Disruptions, Delays and the Democratic Process
Democracies are measured by the number of voters; and India, discounting the People’s Republic of China, has been considered as the world’s largest democracy since its independence. As India is also home to the world’s largest number of impoverished people and the startling amount of people who abstains from voting, and add to that the fact that India has a widespread reputation for corruption, endemic poverty, pollution in urban areas, child labour, and violence against women, the point of India being world’s largest democracy is rather debatable.
But what is certainly most disturbing is the functioning of the parliament of the so called ‘World’s Largest Democracy’. The core thing about Parliament is its members represent the citizens of India. The Members of Parliament (MPs) have been authorised, on behalf of the citizens, to discuss and debate bills amongst others, that the government or any private member introduces, examine it carefully, and reach at the best option available to enact the best laws for the citizens and the country.

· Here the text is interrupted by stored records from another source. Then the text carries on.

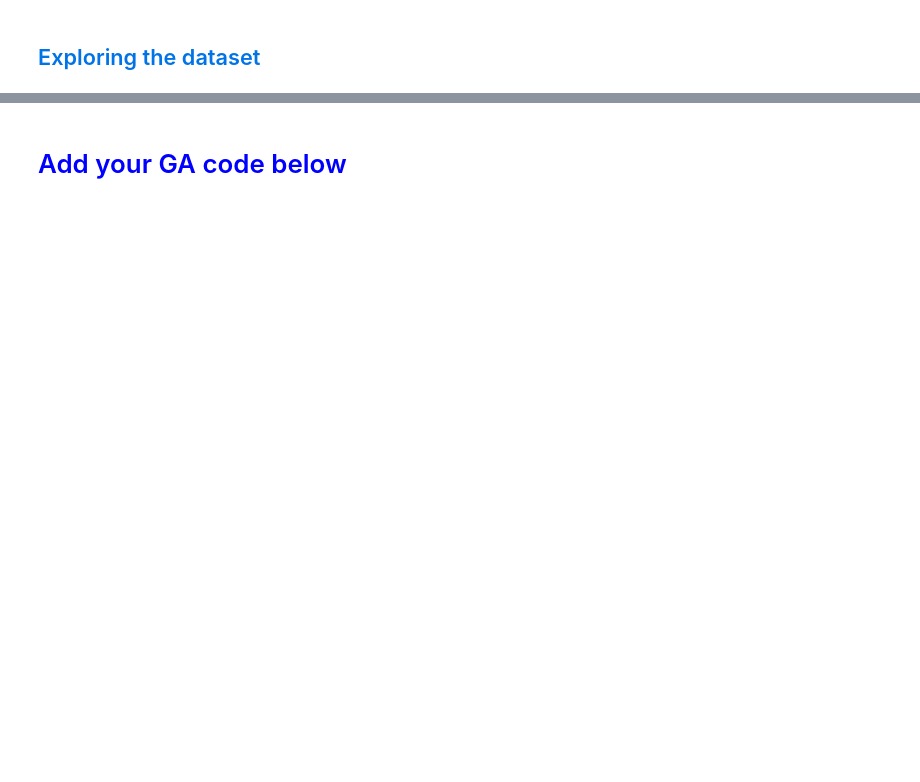
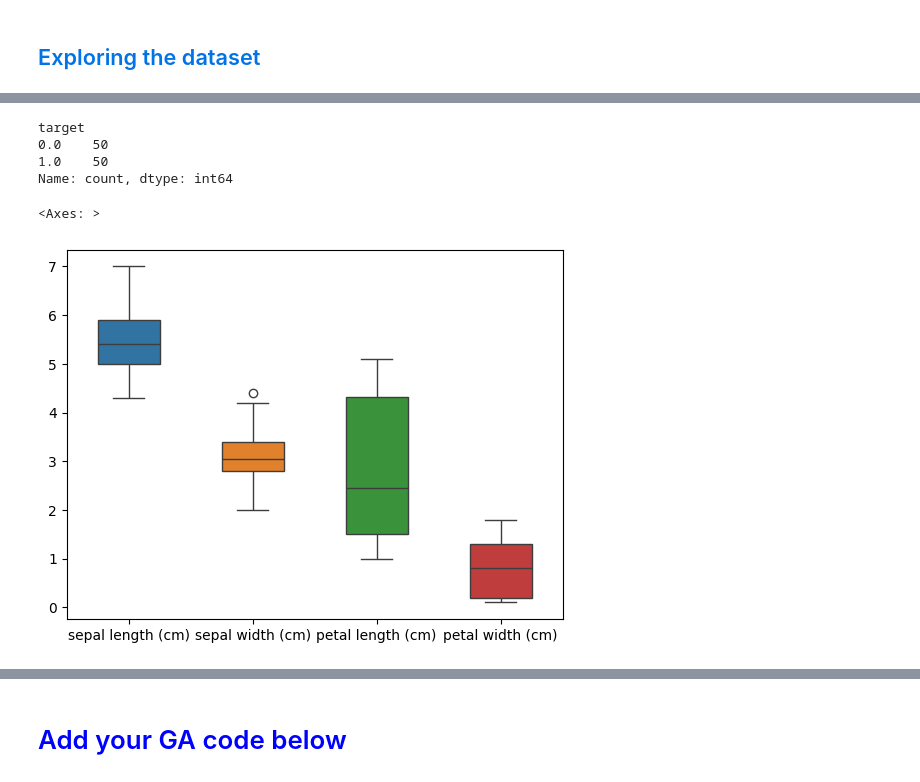
Before and after one commit to katie291100/evac-content, a Jupyter notebook: Week-2/EVAC_Workshop2_Workbook.ipynb, the cells around one changed output, grey strips where cells are left out. Saved outputs shown, nothing was run; the diff lists cells and outputs as text; code cells hidden in the pictures; blank space fills up the shorter version.

```diff
--- a/EVAC_Workshop2_Workbook.ipynb
+++ b/Week-2/EVAC_Workshop2_Workbook.ipynb
@@ -60,5 +60,7 @@ from sklearn.datasets import load_iris
 iris = load_iris()
 
 # Convert it into a Pandas dataframe
-iris_data = pd.DataFrame(data= np.c_[iris['data'], iris['target']],
+iris_data_all = pd.DataFrame(data= np.c_[iris['data'], iris['target']],
                      columns= iris['feature_names'] + ['target'])
+
+iris_data = iris_data_all[iris_data_all['target'] != 2]
@@ -77,0 +90,13 @@ iris_data.head()
+# %%
+iris_data['target'].value_counts()
+# %% [output]
+target
+0.0    50
+1.0    50
+Name: count, dtype: int64
+# %%
+import seaborn as sns
+sns.boxplot(data=iris_data.iloc[:,0:4], width=0.5)
+# %% [output]
+<Axes: >
+[figure, added]
```
Also changed, not shown: parts of 16 cells of this notebook, 10 other files.
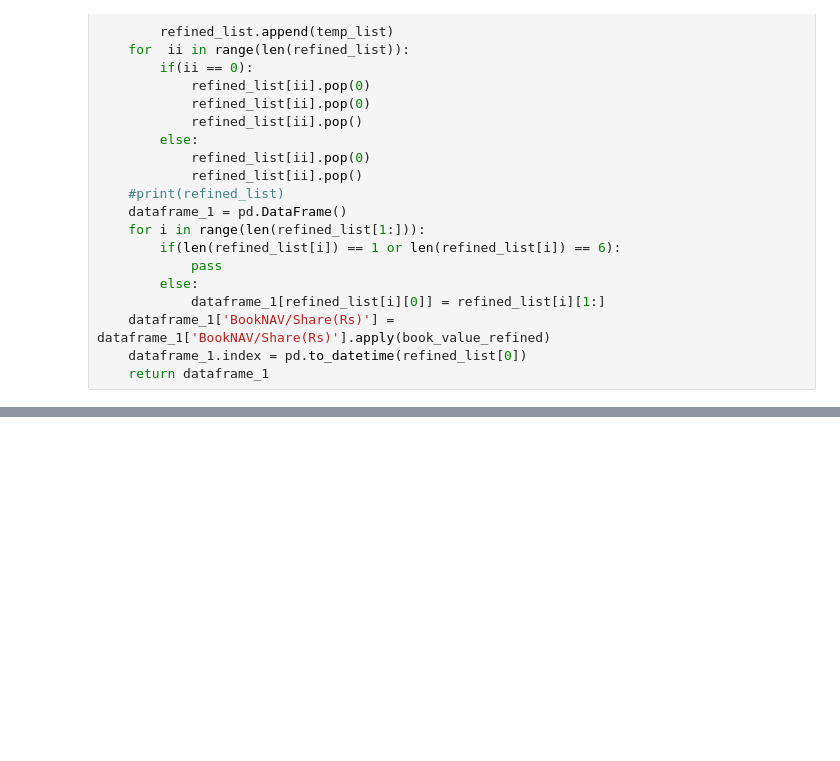
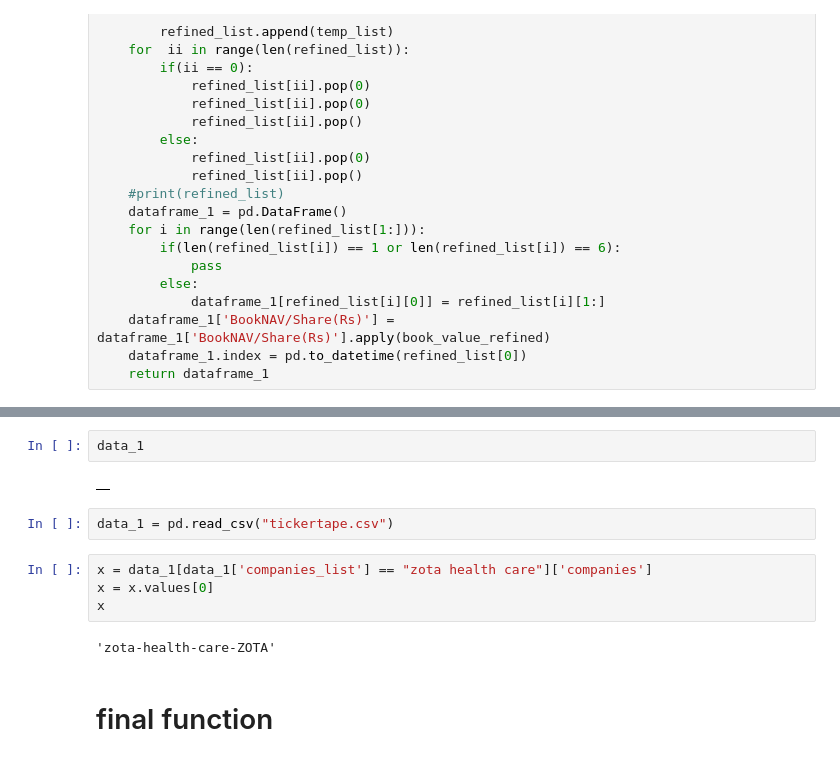
Before and after one commit to innovsm/algorithmic-trading, a Jupyter notebook: companies_list.ipynb, the cells around one changed output, grey strips where cells are left out. Drawn from its saved outputs; the diff is of its cells as text; blank space fills up the shorter version.

```diff
--- a/companies_list.ipynb
+++ b/companies_list.ipynb
@@ -156,0 +183,14 @@ data_2.to_csv("selected_companies.csv", index=False)
+# %%
+data_1
+# %% [output]
+|  |
+# %%
+data_1 = pd.read_csv("tickertape.csv")
+# %%
+x = data_1[data_1['companies_list'] == "zota health care"]['companies']
+x = x.values[0]
+x
+# %% [output]
+'zota-health-care-ZOTA'
+# %% [markdown]
+<h1> final function </h1>
```
Also changed, not shown: parts of 31 cells of this notebook, 4 other files.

An even more important role of Parliament is to hold the government of the day, whichever party is in power, accountable for its actions, policies, etc. by asking the government questions, seeking answers and putting everything in public domain. The whole idea of this process is that the representatives of the people are debating and arguing to find ways to enact best laws. And the Parliament is a forum for these processes, and they provide legitimacy in the minds of people about democracy and the trust on which it works.
There could be contending interests, conflicting objectives, but the role of MPs is to debate these issues and reach at the best possible ways to make laws and not; but what the people have witnessed so far is a direct contrast to the proceedings. Instead, parliamentary sessions have become a forum for rabble rousing with both the government and opposition engaging in acrimonious exchanges in its run up over a host of issues.
It is not a one-time incident, as parliament was unable to function for more than a fortnight with the government and the opposition at loggerheads over several issues such as parties from Andhra seeking special category status and Congress being against the apex court verdict on the SC/ST Act, during the parliamentary sessions of March 2018.
Disruptions in both Houses of Parliament are becoming more common than ever before as can be witnessed from the Day 6 of the Parliament’s winter session that started on December 11 being disrupted due to the on-going dogfight between Congress and BJP over the Rafale deal and the 1983 anti-Sikh riots case.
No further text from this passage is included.